Music Reviews

Category:  Music Reviews
Wednesday, November 13th, 2013 at 7:00 AM
Music Reviews by

Arcade Fire



4 Stars

In February 2011, Arcade Fire shocked the music world. The Montreal rockers became the pride of the indie music world when their third album The Suburbs took home Album of the Year honors at the 53rd Annual Grammy Awards (but not Best Alternative Music Album, because logic is hard). Two years later, fans of the band have high expectations for their newest release, and fortunately, Reflektor lives up to them. Not ready to rest on their laurels, the members of Arcade Fire brought in LCD Soundsystem mastermind James Murphy to produce, and his influence is apparent. If debut album Funeral set a cold, wintry scene and The Suburbs created visions of a balmy Florida community, then Reflektor sounds like a massive Haitian party with one of the world’s most desired bands and DJs. There are some areas where Reflektor could have used some trimming, but songs like the title track and the dreamy “Afterlife” are well worth the wait. Alex Bieler

Death Cab for Cutie


10th Anniversary Edition


3.5 Stars

Typically when record labels come out with a 10th Anniversary Edition for an album, the original release was pretty good. That’s certainly the case with Death Cab for Cutie’s Transatlanticism, which turned a decade old Oct. 7, making plenty a fan feel much older in the process. The re-release, however, offers up the demo version of the 11 tracks that turned heads back in 2003, providing a new take on familiar tunes. For the most part, the demos simply provide an acoustic take of each track, which is nice, but nothing essential, unless you’re a diehard Death Cab fan. Still, there are a few noteworthy nuggets, like a slowed-down take on the previously up-tempo “The Sound of Settling.” The best, however, is a gorgeously simple version of “Tiny Vessels,” an emotional gut-punch of a tune without the bells and whistles of the master version, a nice treat out of a bunch of solid bonus tracks.  Alex Bieler

Los Campesinos!

No Blues

Wichita Records

4.5 Stars

After years of doom and gloom, Welsh sextet Los Campesinos! manage to brighten up a little bit on their fifth album. Fans of the rousing indie rockers shouldn’t be too worried about the change in mood, as No Blues still contains heavy doses of death and football (soccer for the more ‘Murican among us), but these songs have some fun layered in with the lush compositions. Album standout “Glue Me” manages to balance singer Gareth Paisey’s fears of “Two wrist watches, tick-tick-tocking, second hands slightly out of time, a constant reminder, a constant subtle reminder that one of us will be gone before the bells of the other chime,” while slipping in the punny “Draw me like one of your fence, girls” just a few lines later. With the building choruses and harmonies, the Los Campesinos! turn No Blues into something oddly life-affirming, a constant high note during a sad story. Alex Bieler

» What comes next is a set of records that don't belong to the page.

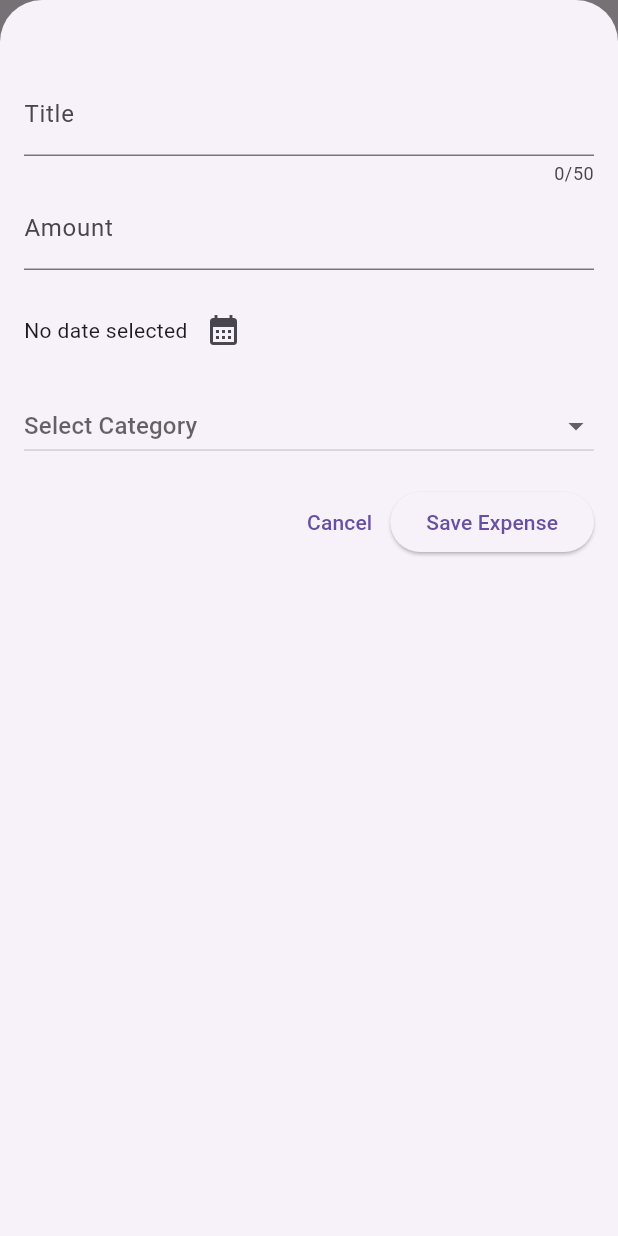
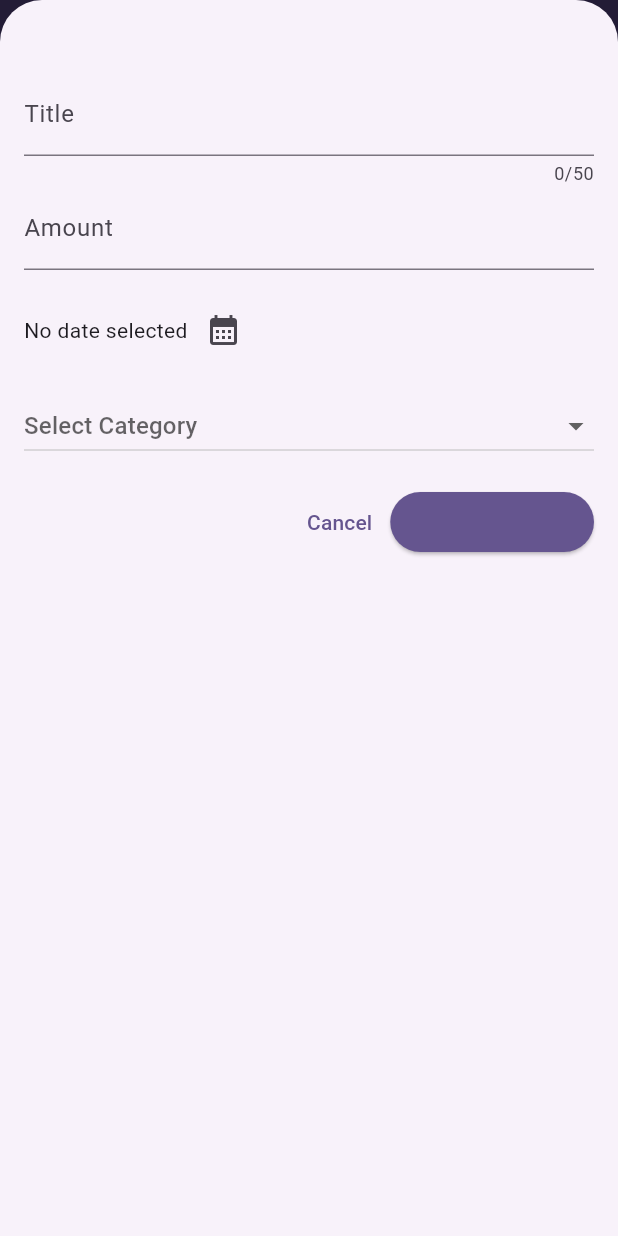
Before and after one commit to firaSE-16/Expense_Tracker_App, a Flutter app: the screen it shows after launch, after a tap on the "add" icon, on a phone screen of 412 x 824 dp. Run offline on Flutter 3.47's test engine with Material 3 defaults, Android fonts, the phone set to English and light mode, and no system bars.

Commit message:
char_added

```diff
--- a/lib/main.dart
+++ b/lib/main.dart
@@ -1,9 +1,37 @@
 import 'package:flutter/material.dart';
 import 'package:flutter_application_5/widgets/expenses.dart';
 
+var kColorScheme = ColorScheme.fromSeed(seedColor: const Color.fromARGB(255, 96, 59, 181));
+
+var kDarkColorScheme = ColorScheme.fromSeed(seedColor: const Color.fromARGB(255,5, 99, 125),
+brightness: Brightness.dark,);
+
 void main() {
   runApp( MaterialApp(
-    theme: ThemeData(useMaterial3:true),
+    darkTheme: ThemeData.dark().copyWith(
+      useMaterial3: true,
+      colorScheme: kDarkColorScheme
+    ),
+    theme: ThemeData(
+    ).copyWith(useMaterial3: true,
+    colorScheme: kColorScheme,
+    appBarTheme: const AppBarTheme().copyWith(
+      backgroundColor: kColorScheme.onPrimaryContainer,
+      foregroundColor: kColorScheme.primaryContainer
+
+    ),
+    cardTheme: const CardTheme().copyWith(
+      color:kColorScheme.secondaryContainer,
+      margin: const EdgeInsets.symmetric(horizontal: 16,vertical:8 )
+    ),
+    elevatedButtonTheme: ElevatedButtonThemeData(style:ElevatedButton.styleFrom(
+      backgroundColor: kColorScheme.primary
+    )),
+    textTheme: ThemeData().textTheme.copyWith(
+      titleLarge: TextStyle(fontWeight: FontWeight.normal, color: kColorScheme.onSecondaryContainer,fontSize:14)
+    )
+    ),
+    themeMode: ThemeMode.system,
     home: Expenses(),
   ));
 }
--- a/lib/models/expense.dart
+++ b/lib/models/expense.dart
@@ -32,3 +32,34 @@ class Expense {
     return formatter.format(date);
   }
 }
+
+class ExpenseBucket {
+  const ExpenseBucket({
+
+    required this.category,
+    required this.expenses
+  });
+
+ ExpenseBucket.forCategory(List<Expense> allExpenses,this.category): expenses=allExpenses.where((expense)=>expense.category==category).toList();
+
+
+
+
+
+  final Category category;
+  final List<Expense> expenses;
+
+  double get totalExpenses{
+    double sum = 0;
+    for (final expense in expenses){
+   sum += expense.amount;
+ } return sum;
+  }
+
+
+
+
+
+
+
+}
--- /dev/null
+++ b/lib/widgets/chart/chart.dart
@@ -0,0 +1,95 @@
+import 'package:flutter/material.dart';
+
+import 'package:flutter_application_5/widgets/chart/chart_bar.dart';
+import 'package:flutter_application_5/models/expense.dart';
+
+class Chart extends StatelessWidget {
+  const Chart({super.key, required this.expenses});
+
+  final List<Expense> expenses;
+
+  List<ExpenseBucket> get buckets {
+    return [
+      ExpenseBucket.forCategory(expenses, Category.food),
+      ExpenseBucket.forCategory(expenses, Category.leisure),
+      ExpenseBucket.forCategory(expenses, Category.travel),
+      ExpenseBucket.forCategory(expenses, Category.work),
+    ];
+  }
+
+  double get maxTotalExpense {
+    double maxTotalExpense = 0;
+
+    for (final bucket in buckets) {
+      if (bucket.totalExpenses > maxTotalExpense) {
+        maxTotalExpense = bucket.totalExpenses;
+      }
+    }
+
+    return maxTotalExpense;
+  }
+
+  @override
+  Widget build(BuildContext context) {
+    final isDarkMode =
+        MediaQuery.of(context).platformBrightness == Brightness.dark;
+    return Container(
+      margin: const EdgeInsets.all(16),
+      padding: const EdgeInsets.symmetric(
+        vertical: 16,
+        horizontal: 8,
+      ),
+      width: double.infinity,
+      height: 180,
+      decoration: BoxDecoration(
+        borderRadius: BorderRadius.circular(8),
+        gradient: LinearGradient(
+          colors: [
+            Theme.of(context).colorScheme.primary.withOpacity(0.3),
+            Theme.of(context).colorScheme.primary.withOpacity(0.0)
+          ],
+          begin: Alignment.bottomCenter,
+          end: Alignment.topCenter,
+        ),
+      ),
+      child: Column(
+        children: [
+          Expanded(
+            child: Row(
+              crossAxisAlignment: CrossAxisAlignment.end,
+              children: [
+                for (final bucket in buckets) // alternative to map()
+                  ChartBar(
+                    fill: bucket.totalExpenses == 0
+                        ? 0
+                        : bucket.totalExpenses / maxTotalExpense,
+                  )
+              ],
+            ),
+          ),
+          const SizedBox(height: 12),
+          Row(
+            children: buckets
+                .map(
+                  (bucket) => Expanded(
+                    child: Padding(
+                      padding: const EdgeInsets.symmetric(horizontal: 4),
+                      child: Icon(
+                        CategoryIcons[bucket.category],
+                        color: isDarkMode
+                            ? Theme.of(context).colorScheme.secondary
+                            : Theme.of(context)
+                                .colorScheme
+                                .primary
+                                .withOpacity(0.7),
+                      ),
+                    ),
+                  ),
+                )
+                .toList(),
+          )
+        ],
+      ),
+    );
+  }
+}
--- /dev/null
+++ b/lib/widgets/chart/chart_bar.dart
@@ -0,0 +1,34 @@
+import 'package:flutter/material.dart';
+
+class ChartBar extends StatelessWidget {
+  const ChartBar({
+    super.key,
+    required this.fill,
+  });
+
+  final double fill;
+
+  @override
+  Widget build(BuildContext context) {
+    final isDarkMode =
+        MediaQuery.of(context).platformBrightness == Brightness.dark;
+    return Expanded(
+      child: Padding(
+        padding: const EdgeInsets.symmetric(horizontal: 4),
+        child: FractionallySizedBox(
+          heightFactor: fill,
+          child: DecoratedBox(
+            decoration: BoxDecoration(
+              shape: BoxShape.rectangle,
+              borderRadius:
+                  const BorderRadius.vertical(top: Radius.circular(8)),
+              color: isDarkMode
+                  ? Theme.of(context).colorScheme.secondary
+                  : Theme.of(context).colorScheme.primary.withOpacity(0.65),
+            ),
+          ),
+        ),
+      ),
+    );
+  }
+}
--- a/lib/widgets/expenses.dart
+++ b/lib/widgets/expenses.dart
@@ -1,5 +1,6 @@
 import 'package:flutter/material.dart';
 import 'package:flutter_application_5/models/expense.dart';
+import 'package:flutter_application_5/widgets/chart/chart.dart';
 import 'package:flutter_application_5/widgets/explenses_list/expense_item.dart';
 import 'package:flutter_application_5/widgets/explenses_list/expenses_list.dart';
 import 'package:flutter_application_5/widgets/new_expense.dart';
@@ -20,14 +21,27 @@ class _ExpensesState extends State<Expenses> {
  void _openAddExpenseOverlay() {
   showModalBottomSheet(
     context: context,
-    isScrollControlled: true, // Ensures the modal sheet is fully interactive
+    isScrollControlled: true,
     builder: (ctx) =>  NewExpense(onAddExpense: _addNewExpense,),
   );
 }
 void _removedExpense(Expense expense) {
+  final expenseIndex = _expenses.indexOf(expense);
   setState((){
     _expenses.remove(expense);
   });
+  ScaffoldMessenger.of(context).clearSnackBars();
+  ScaffoldMessenger.of(context).showSnackBar(SnackBar(
+    duration: const Duration(seconds: 3),
+    content: const Text('Expense deleted.'),
+    action:SnackBarAction(label: 'Undo', onPressed: () {
+      setState((){
+        _expenses.insert(expenseIndex,expense);
+      });
+    }) ,
+    )
+
+    );
 
 
 }
@@ -41,6 +55,14 @@ void _removedExpense(Expense expense) {
 
   @override
   Widget build(BuildContext context) {
+    Widget mainContent = const Center(child: Text('No expense found. Start adding some!'));
+
+  if(_expenses.isNotEmpty){
+    mainContent = Expanded(child: ExpensesList(expenses: _expenses,onRemoveExpense: _removedExpense,));
+
+  }
+
+
     return Scaffold(
       appBar: AppBar(
         title: const Text('Flutter Expense Tracker'),
@@ -53,8 +75,9 @@ void _removedExpense(Expense expense) {
       ),
       body: Column(
         children: [
-          const Text('The chart'), // Placeholder for future chart
-          Expanded(child: ExpensesList(expenses: _expenses,onRemoveExpense: _removedExpense,)),
+          Chart(expenses: _expenses),
+          mainContent,
+
         ],
       ),
     );
--- a/lib/widgets/explenses_list/expenses_list.dart
+++ b/lib/widgets/explenses_list/expenses_list.dart
@@ -5,9 +5,6 @@ import 'package:flutter_application_5/widgets/explenses_list/expense_item.dart';
 
 class ExpensesList extends StatelessWidget {
   const ExpensesList({super.key, required this.expenses, required this.onRemoveExpense});
-
-
-
 
   final List<Expense> expenses;
   final void Function(Expense expense) onRemoveExpense;
@@ -23,7 +20,7 @@ class ExpensesList extends StatelessWidget {
           onRemoveExpense(expenses[index]);
         }
         ,key: ValueKey(expenses[index]),
-        child:  ExpenseItem(expenses[index])),
+         child:  ExpenseItem(expenses[index])),
     );
   }
 }
--- a/lib/widgets/new_expense.dart
+++ b/lib/widgets/new_expense.dart
@@ -81,6 +81,7 @@ class _NewExpenseState extends State<NewExpense> {
     return Padding(
       padding: const EdgeInsets.fromLTRB(16,48,16,16),
       child: Column(
+
         children: [
           TextField(
             controller: _titleController,
```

The Marshall Mathers LP 2


4.5 Stars

As the 20th Century drew to a close, Eminem introduced us to his sardonic Slim Shady through the appropriately titled Slim Shady LP. One year later, as he was approaching his thirties, Marshall Bruce Mathers III introduced the world to the more mature and troubled self with, well, The Marshall Mathers LP. The two albums left listeners wondering: Who’s the real Eminem – SS or MM? Following releases like Encore, Relapse, and Recover entertained but failed to match the intensity and scope of Eminem’s two sort-of self-titled releases. Cue the record scratch. Thirteen years later, Eminem returns to these pseudo-selves with The Marshall Mathers LP 2, an in-your-face, obnoxiously delightful take on being troubled, successful, and 41. Uniting the worlds of SS and MM with the disturbing album-opener “Bad Guy” that punches this white-knuckled joyride into overdrive, MM 2 reveals a brutally honest, brutally authentic, real Eminem – especially when he’s being an “Asshole” and going “Berzerk.” Ben Speggen

Erie Reader: Vol. 6, No. 22
Now Available — Pick It Up Today


Working to make sense of a crazy year

Looking back on the life of an Erie sports icon. 

Don’t Give up the Ship

At a venue named Erie Playhouse

Phil Buehler’s immersive cyclorama transports Arlington to PACA.


Working to make sense of a crazy year

Looking back on the life of an Erie sports icon. 

Don’t Give up the Ship

At a venue named Erie Playhouse

Phil Buehler’s immersive cyclorama transports Arlington to PACA.

Fred Oakman has proved to be one of the most consistently fantastic, emotionally open songwriters in our region.

The Buki plan, the Viaduct, and Erie CPR 

No drink is an island in this shot-for-shot comparison.

It’s just living an alternative lifestyle.

Erie Philharmonic hosts a ‘Dead Man’s Party’ at the Warner Theatre.